**GIVEN DATA**
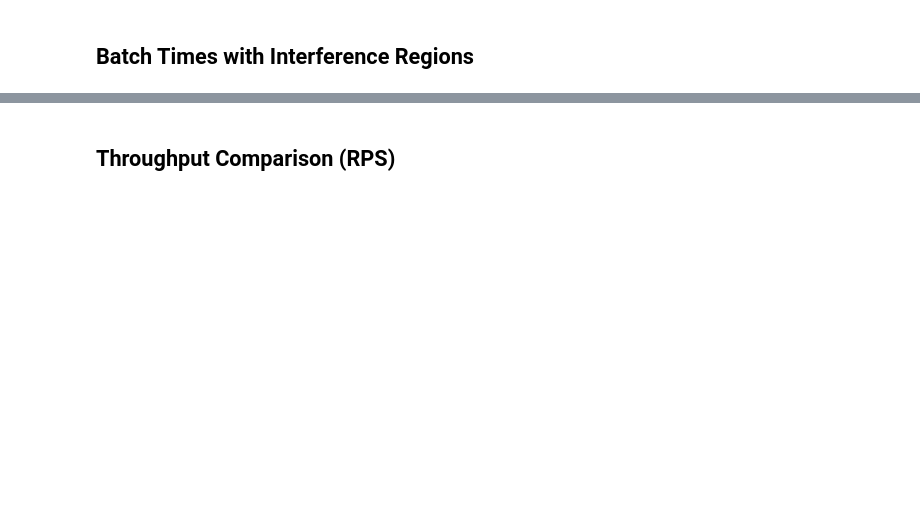
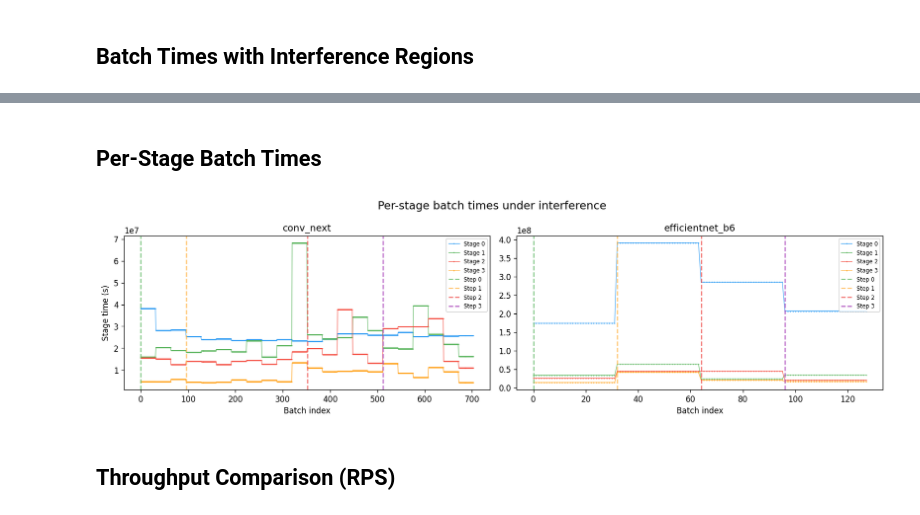
Before and after one commit to AndreiGhita2002/model-runner, a Jupyter notebook: data/interference_graphs.ipynb, the cells around one changed output, grey strips where cells are left out. Saved outputs shown, nothing was run; the diff lists cells and outputs as text; code cells hidden in the pictures; blank space fills up the shorter version.

```diff
--- a/data/interference_graphs.ipynb
+++ b/data/interference_graphs.ipynb
@@ -104,3 +113,10 @@ ZeroDivisionError: division by zero
+# %% [markdown]
+## Per-Stage Batch Times
+# %%
+plot_interf_stage_times(interf_data,
+                       show_interference_regions=SHOW_INTERFERENCE_REGIONS)
+# %% [output]
+[figure, added]
 # %% [markdown]
 ## Throughput Comparison (RPS)
 # %%
```
Also changed, not shown: parts of 4 cells of this notebook, 1 other file.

**TASK DETAILS**
Where pictures occur in the material above, omit them and return everything else exactly.

**RESPONSE FOR THIS EXERCISE**
Before and after one commit to AndreiGhita2002/model-runner, a Jupyter notebook: data/interference_graphs.ipynb, the cells around one changed output, grey strips where cells are left out. Saved outputs shown, nothing was run; the diff lists cells and outputs as text; code cells hidden in the pictures; blank space fills up the shorter version.

```diff
--- a/data/interference_graphs.ipynb
+++ b/data/interference_graphs.ipynb
@@ -104,3 +113,10 @@ ZeroDivisionError: division by zero
+# %% [markdown]
+## Per-Stage Batch Times
+# %%
+plot_interf_stage_times(interf_data,
+                       show_interference_regions=SHOW_INTERFERENCE_REGIONS)
+# %% [output]
+[figure, added]
 # %% [markdown]
 ## Throughput Comparison (RPS)
 # %%
```
Also changed, not shown: parts of 4 cells of this notebook, 1 other file.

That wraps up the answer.